Saved entries —
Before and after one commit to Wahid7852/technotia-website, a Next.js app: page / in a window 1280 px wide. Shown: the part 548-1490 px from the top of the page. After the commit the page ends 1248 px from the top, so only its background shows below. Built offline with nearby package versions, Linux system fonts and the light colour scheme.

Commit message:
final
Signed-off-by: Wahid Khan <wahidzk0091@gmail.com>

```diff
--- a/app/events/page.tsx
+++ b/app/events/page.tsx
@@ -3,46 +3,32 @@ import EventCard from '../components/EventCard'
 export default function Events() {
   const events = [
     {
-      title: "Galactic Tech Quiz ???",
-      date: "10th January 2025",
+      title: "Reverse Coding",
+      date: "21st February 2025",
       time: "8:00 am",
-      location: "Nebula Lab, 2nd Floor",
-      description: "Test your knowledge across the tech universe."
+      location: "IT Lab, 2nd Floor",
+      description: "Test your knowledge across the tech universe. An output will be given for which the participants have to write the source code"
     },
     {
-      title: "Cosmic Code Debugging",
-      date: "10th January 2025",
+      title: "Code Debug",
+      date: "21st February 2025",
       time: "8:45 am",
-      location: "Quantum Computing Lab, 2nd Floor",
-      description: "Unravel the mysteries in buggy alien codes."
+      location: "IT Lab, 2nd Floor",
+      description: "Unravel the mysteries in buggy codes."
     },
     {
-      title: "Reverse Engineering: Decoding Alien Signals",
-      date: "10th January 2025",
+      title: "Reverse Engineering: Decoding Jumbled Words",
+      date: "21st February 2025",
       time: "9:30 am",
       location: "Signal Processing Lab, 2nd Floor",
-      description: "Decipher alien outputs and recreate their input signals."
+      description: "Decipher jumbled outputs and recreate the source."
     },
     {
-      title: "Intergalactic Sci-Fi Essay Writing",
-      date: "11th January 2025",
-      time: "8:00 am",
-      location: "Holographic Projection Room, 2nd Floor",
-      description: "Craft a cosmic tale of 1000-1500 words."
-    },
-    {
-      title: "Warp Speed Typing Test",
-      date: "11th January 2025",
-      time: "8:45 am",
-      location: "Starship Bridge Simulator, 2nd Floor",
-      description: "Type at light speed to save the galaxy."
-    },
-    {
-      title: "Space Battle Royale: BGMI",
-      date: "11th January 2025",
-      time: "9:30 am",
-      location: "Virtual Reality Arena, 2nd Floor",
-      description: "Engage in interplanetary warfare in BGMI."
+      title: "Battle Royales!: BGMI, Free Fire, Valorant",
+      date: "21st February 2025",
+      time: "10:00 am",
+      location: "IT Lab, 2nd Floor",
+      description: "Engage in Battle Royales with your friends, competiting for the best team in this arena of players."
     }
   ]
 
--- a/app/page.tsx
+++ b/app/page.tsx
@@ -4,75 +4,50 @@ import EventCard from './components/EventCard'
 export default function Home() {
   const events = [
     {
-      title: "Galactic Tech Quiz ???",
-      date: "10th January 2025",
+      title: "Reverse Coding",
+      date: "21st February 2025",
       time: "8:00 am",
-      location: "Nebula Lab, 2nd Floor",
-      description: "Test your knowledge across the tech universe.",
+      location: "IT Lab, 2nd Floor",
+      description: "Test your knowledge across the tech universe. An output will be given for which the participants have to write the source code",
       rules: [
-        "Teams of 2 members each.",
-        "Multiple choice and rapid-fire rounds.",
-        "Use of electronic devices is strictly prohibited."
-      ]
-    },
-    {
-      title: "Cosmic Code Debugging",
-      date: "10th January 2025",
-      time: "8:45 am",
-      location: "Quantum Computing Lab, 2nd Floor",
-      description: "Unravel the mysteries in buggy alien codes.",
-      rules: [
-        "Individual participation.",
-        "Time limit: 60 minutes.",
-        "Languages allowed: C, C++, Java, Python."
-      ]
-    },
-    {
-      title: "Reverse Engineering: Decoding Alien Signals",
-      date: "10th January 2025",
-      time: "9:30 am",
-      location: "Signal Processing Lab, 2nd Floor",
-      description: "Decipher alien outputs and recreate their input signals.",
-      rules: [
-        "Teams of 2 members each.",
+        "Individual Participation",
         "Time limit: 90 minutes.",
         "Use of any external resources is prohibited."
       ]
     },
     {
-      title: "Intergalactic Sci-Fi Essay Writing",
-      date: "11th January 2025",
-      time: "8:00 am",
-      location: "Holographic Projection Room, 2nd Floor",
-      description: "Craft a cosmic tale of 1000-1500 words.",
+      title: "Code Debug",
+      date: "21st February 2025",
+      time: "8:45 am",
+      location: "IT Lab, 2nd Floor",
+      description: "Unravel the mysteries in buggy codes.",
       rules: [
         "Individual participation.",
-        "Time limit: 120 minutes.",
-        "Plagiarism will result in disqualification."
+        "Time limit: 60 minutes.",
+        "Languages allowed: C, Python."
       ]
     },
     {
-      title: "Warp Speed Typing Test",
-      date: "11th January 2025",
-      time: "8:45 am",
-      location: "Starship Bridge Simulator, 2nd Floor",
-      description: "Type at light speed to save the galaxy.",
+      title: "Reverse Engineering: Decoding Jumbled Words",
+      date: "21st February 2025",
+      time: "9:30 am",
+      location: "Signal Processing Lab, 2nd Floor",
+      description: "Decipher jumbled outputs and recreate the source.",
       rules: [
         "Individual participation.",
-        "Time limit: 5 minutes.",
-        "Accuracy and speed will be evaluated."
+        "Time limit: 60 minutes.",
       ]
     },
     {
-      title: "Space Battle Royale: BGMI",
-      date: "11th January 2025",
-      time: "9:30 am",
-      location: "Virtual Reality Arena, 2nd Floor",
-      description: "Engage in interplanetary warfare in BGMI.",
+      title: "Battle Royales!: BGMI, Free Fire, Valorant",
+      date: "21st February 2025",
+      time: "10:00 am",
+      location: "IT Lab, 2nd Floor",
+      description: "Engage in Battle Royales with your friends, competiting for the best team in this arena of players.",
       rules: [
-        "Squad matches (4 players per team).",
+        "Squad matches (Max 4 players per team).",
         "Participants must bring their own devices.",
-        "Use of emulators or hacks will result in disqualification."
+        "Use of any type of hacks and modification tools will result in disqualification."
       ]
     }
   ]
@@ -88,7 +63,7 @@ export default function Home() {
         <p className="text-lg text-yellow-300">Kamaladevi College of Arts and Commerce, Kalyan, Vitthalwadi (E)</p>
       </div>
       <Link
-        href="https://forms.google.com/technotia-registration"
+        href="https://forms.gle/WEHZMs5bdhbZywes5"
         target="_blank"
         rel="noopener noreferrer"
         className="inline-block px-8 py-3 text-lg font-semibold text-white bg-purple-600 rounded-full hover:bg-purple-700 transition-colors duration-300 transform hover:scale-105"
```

* * *

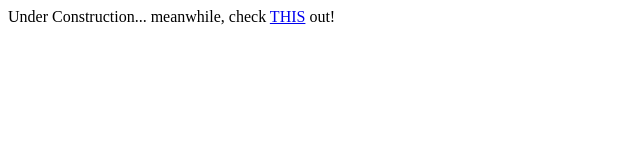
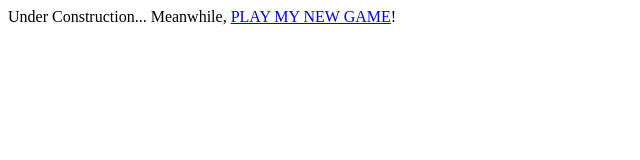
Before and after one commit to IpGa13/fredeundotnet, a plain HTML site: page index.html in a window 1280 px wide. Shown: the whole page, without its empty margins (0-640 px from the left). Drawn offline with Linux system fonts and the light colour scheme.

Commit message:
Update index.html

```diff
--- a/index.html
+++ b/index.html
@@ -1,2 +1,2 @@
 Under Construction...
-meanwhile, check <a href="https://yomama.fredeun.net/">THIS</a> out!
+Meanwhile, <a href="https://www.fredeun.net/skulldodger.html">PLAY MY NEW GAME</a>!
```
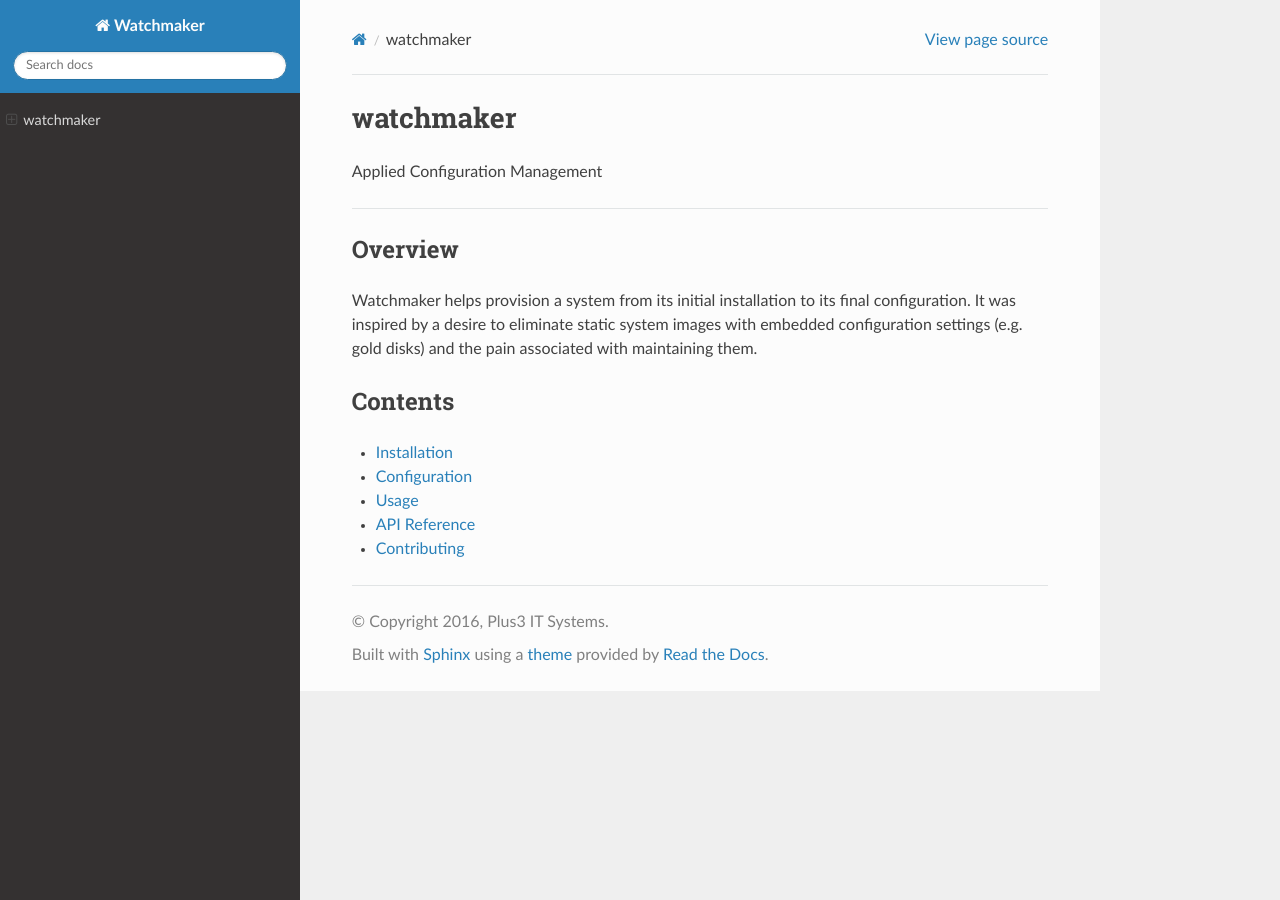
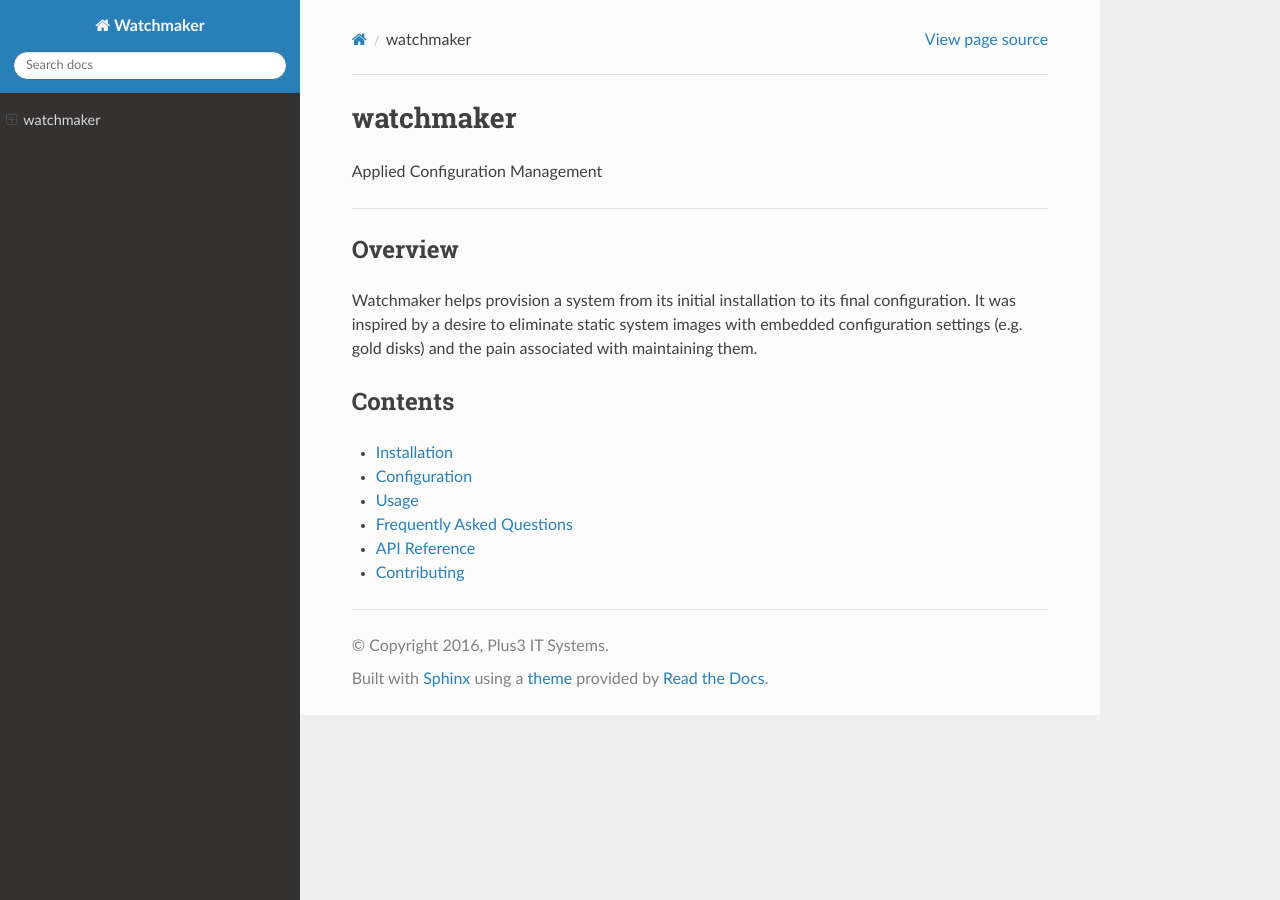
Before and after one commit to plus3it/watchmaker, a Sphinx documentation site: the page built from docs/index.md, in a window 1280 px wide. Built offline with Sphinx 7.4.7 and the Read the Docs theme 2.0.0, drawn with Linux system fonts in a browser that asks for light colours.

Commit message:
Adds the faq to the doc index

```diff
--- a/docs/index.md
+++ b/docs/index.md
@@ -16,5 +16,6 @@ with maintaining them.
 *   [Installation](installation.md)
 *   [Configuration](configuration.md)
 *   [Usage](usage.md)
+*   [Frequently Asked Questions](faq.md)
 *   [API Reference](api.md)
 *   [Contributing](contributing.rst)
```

Exercise description —
Go through the entries above and copy every line containing "Test".

The answer —
-      description: "Test your knowledge across the tech universe."
+      description: "Test your knowledge across the tech universe. An output will be given for which the participants have to write the source code"
-      title: "Warp Speed Typing Test",
-      description: "Test your knowledge across the tech universe.",
+      description: "Test your knowledge across the tech universe. An output will be given for which the participants have to write the source code",
-      title: "Warp Speed Typing Test",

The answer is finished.